**PROBLEM REQUIREMENTS:** Search the material for the string "info", then return every line where it is found.

**EXTRACTED RECORDS:**
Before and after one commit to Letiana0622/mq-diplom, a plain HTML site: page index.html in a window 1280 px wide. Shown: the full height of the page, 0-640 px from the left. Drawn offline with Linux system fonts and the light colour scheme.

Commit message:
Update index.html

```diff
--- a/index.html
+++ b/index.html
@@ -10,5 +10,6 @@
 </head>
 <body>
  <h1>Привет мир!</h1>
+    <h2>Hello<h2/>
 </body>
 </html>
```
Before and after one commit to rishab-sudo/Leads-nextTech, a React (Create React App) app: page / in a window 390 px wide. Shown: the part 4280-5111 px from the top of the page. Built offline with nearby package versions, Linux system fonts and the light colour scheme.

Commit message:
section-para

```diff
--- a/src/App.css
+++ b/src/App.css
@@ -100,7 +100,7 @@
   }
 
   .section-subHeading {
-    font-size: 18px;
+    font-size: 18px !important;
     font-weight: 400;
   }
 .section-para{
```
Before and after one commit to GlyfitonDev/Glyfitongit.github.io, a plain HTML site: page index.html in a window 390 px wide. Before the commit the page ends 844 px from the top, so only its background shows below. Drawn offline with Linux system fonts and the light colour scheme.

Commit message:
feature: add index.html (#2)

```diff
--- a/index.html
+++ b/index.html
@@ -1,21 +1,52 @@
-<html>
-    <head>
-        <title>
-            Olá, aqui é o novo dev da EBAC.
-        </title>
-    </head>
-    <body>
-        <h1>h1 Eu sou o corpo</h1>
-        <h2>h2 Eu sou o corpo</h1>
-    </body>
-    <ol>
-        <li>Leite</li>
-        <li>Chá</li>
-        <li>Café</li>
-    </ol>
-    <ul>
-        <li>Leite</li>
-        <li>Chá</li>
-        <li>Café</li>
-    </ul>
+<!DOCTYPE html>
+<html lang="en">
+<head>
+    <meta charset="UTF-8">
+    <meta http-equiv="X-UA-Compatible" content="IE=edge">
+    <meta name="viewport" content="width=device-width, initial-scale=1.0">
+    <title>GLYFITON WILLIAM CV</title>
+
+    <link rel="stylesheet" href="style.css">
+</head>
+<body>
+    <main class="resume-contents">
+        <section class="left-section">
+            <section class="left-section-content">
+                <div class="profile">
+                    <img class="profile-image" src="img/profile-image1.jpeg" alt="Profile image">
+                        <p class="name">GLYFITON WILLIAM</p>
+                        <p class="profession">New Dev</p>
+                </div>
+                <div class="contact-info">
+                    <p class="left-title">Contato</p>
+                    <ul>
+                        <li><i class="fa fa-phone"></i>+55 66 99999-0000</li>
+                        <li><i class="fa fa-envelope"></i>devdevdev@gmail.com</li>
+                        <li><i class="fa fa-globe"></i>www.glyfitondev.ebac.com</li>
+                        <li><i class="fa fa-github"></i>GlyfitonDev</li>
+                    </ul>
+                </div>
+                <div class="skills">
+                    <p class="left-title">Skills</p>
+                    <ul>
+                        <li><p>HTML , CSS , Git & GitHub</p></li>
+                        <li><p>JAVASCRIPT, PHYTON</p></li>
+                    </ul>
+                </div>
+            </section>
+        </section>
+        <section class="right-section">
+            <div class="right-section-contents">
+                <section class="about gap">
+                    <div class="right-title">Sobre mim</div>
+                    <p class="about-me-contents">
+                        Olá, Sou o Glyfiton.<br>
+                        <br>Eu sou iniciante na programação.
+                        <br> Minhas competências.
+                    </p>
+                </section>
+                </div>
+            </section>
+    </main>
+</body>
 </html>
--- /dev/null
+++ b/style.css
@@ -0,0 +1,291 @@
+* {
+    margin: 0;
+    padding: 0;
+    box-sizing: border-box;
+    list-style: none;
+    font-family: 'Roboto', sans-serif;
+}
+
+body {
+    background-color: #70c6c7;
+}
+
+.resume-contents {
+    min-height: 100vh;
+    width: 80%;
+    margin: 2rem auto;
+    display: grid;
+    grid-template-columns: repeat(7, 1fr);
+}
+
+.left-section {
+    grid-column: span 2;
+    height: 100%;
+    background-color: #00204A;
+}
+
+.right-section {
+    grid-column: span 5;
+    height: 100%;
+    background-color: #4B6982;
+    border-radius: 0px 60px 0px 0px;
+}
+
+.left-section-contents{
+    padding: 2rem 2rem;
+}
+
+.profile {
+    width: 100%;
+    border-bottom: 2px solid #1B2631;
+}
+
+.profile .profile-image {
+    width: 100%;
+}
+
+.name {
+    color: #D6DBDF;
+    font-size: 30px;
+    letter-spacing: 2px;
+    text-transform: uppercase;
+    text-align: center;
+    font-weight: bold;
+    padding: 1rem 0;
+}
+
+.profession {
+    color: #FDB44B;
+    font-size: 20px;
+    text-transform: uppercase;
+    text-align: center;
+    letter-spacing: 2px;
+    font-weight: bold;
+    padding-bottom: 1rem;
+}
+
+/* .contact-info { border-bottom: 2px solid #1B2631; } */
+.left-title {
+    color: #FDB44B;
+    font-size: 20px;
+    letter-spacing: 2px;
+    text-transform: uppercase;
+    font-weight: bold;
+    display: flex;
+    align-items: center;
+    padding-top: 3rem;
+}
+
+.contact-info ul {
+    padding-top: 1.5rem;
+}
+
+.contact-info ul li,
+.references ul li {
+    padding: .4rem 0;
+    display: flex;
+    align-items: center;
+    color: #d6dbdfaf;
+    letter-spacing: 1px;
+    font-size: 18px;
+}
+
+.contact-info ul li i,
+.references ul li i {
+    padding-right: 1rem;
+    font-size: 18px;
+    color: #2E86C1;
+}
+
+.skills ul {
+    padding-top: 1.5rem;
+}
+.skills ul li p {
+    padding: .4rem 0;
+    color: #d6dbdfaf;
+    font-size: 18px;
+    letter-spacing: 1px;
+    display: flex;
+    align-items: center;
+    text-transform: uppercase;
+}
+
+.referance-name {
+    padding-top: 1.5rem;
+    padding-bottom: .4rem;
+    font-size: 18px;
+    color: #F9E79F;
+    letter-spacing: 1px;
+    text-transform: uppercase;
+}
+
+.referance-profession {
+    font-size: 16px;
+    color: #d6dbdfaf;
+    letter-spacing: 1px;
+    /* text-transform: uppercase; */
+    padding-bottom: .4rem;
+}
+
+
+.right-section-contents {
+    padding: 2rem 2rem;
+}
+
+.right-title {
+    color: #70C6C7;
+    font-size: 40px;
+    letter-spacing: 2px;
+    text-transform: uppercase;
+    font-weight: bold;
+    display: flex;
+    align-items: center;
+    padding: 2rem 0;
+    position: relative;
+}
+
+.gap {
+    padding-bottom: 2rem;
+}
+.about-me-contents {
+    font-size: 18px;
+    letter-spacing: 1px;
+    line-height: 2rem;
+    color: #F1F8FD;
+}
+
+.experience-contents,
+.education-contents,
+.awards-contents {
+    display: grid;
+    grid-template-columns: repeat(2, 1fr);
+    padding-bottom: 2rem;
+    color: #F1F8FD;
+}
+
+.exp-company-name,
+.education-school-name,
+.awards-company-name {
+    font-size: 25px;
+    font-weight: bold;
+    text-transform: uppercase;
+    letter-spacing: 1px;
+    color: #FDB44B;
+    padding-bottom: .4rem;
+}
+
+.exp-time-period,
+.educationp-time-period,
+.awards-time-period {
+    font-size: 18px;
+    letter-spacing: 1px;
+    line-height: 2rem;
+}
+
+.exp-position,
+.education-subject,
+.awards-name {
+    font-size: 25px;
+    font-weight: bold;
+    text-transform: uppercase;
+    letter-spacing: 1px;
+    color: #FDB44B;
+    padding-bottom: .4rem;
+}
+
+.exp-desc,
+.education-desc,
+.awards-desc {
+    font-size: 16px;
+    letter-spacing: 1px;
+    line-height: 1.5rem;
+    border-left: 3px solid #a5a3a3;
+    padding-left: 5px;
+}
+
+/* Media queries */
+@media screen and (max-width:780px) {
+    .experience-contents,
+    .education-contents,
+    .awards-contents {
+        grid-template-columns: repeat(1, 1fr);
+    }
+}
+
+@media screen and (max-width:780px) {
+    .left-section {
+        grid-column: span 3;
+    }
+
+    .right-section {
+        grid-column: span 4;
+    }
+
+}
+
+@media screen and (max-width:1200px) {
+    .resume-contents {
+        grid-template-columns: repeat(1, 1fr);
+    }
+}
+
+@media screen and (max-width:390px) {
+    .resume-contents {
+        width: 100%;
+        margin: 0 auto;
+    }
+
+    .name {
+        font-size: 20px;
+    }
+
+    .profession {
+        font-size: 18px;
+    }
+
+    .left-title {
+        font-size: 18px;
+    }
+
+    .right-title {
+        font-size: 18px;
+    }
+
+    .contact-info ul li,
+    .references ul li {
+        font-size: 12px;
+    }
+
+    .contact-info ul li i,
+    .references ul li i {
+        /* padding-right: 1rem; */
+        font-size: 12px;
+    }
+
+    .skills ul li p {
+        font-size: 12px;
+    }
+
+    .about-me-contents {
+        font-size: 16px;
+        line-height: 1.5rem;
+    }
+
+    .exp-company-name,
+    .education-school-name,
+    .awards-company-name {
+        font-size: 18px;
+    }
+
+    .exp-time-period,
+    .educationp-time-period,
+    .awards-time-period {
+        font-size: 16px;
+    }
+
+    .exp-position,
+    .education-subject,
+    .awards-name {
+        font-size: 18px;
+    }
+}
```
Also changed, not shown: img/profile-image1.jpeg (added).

**WRITTEN RESPONSE:**
+                <div class="contact-info">
+/* .contact-info { border-bottom: 2px solid #1B2631; } */
+.contact-info ul {
+.contact-info ul li,
+.contact-info ul li i,
+    .contact-info ul li,
+    .contact-info ul li i,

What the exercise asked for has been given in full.